In the same sense, if the day of giving is the first day in which you’re trying to get someone to donate, that might turn out to be a bit awkward. It takes anywhere from 8 to 18 months to convert donors from the first interaction. Take your time, tell your story, and segment your data as you tell it.
Online Giving in Action: Giving Tuesday
Use this as an example for a day of giving. Giving Tuesday creates urgency: You’ve got one day to do this! This timeframe will let you test out any of your campaign ideas, and engage your supporters – only if you do this correctly.
Step 2: Make online donations easy

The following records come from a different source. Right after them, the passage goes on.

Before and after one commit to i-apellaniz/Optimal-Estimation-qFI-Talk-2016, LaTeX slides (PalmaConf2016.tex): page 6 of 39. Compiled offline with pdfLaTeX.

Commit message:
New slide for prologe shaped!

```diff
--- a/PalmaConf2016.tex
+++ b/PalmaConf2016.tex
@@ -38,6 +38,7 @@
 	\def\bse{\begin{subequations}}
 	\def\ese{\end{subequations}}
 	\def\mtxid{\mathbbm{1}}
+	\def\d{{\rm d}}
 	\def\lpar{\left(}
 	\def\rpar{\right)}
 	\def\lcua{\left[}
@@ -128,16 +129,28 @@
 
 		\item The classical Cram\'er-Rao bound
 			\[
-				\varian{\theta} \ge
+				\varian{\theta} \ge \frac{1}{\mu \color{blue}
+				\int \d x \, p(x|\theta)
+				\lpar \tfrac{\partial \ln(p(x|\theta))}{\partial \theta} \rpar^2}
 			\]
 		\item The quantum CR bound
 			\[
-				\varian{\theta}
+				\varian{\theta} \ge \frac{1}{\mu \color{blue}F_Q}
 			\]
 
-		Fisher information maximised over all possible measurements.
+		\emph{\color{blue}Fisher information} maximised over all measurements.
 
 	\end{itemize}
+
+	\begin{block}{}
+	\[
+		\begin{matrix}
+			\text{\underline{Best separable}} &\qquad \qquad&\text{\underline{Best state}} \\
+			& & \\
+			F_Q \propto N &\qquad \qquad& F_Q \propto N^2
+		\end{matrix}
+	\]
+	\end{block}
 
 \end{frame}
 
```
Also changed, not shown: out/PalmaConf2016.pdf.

Speaking of not just asking for a click… When you send out an email asking for $10 from someone who can give $10,000 – you’re being a cannibal. When you’re saying “Click here to vote for us” or “Just click here once for a $5 dollar donation” from somebody that’s willing to give a lot more, you’re being a cannibal. Don’t ask too little from people that care a lot.
Use a donation tool on your website like Donor Box, which allows people to stay on your site while it gathers data into your system. Program in thank-you emails and landing pages that go above and beyond.
Flag large donations for VIP treatment: An organization should assume that 1% of their donors have 99% of the giving potential, and those must be nurtured in a high net-worth giving strategy.
Reduce friction for giving on Facebook by setting up a donate button through their system. Use this call-to-action only on-platform, as it will be hard to get data from donors.
Build an email machine
In 2017, nonprofits saw $42-$71 of revenue per 1,000 emails sent on average according to M+R Benchmarks data. Though they operate at a massive scale, this can be done with lists of any size.
Listen to how the Environmental Defense Fund manages their email machine that predictably generates revenue from their email campaigns.
Segment your data
Hopefully, this doesn’t come as a surprise to you that many people don’t care about your organization.
Forget them. Pay attention and segment the people who care a lot about what you do. This is huge.
Segmentation tools we recommend:
In order to send content that responds to the interests of your individual donors, you have to segment your donors into strategic lists. Use Google Analytics and content marketing to keep track of your donor engagement trends. By segmenting donors into specific lists based on how they initially signed up and when they engage, you can gain a better understanding of what motivates them to contribute to your organization and continue to tailor your asks and your content accordingly.
A/B test your donation page
If we’re talking about donation pages we must be talking about A/B testing. The fact that you can have a page perform 20% better just by figuring out the right order of message, photo, and form? Wow. Don’t stop A/Believin’.
ABABT = Always Be A/B Testing.
Step 2.5: Crowdfunding and Peer-to-Peer Fundraising
Don’t just ask for a click. That’s lazy. Ask for more from people that care! There are plenty of team fundraising tools our there, and different ways to leverage crowdfunding and peer-to-peer fundraising — which, by the way, are two different things.
Step 3: Thank your donors. Seriously.
Say it. It’s not that hard. If somebody has given you money, that means that they’re likely willing to give again. Take advantage of this by saying, “Thank you.” Retaining a donor is far more valuable than acquiring a new one.
Step 4: The most important question: Did it work?
If you’ve done all of the above but skipped this step, you just wasted a lot of valuable time. You must measure how effective your digital fundraising activities are.
At the end of the year or quarter or campaign, you’ll have to do some real data analysis: What types of donors do you have? What is their giving pattern? Did you get 17% of your donations in December?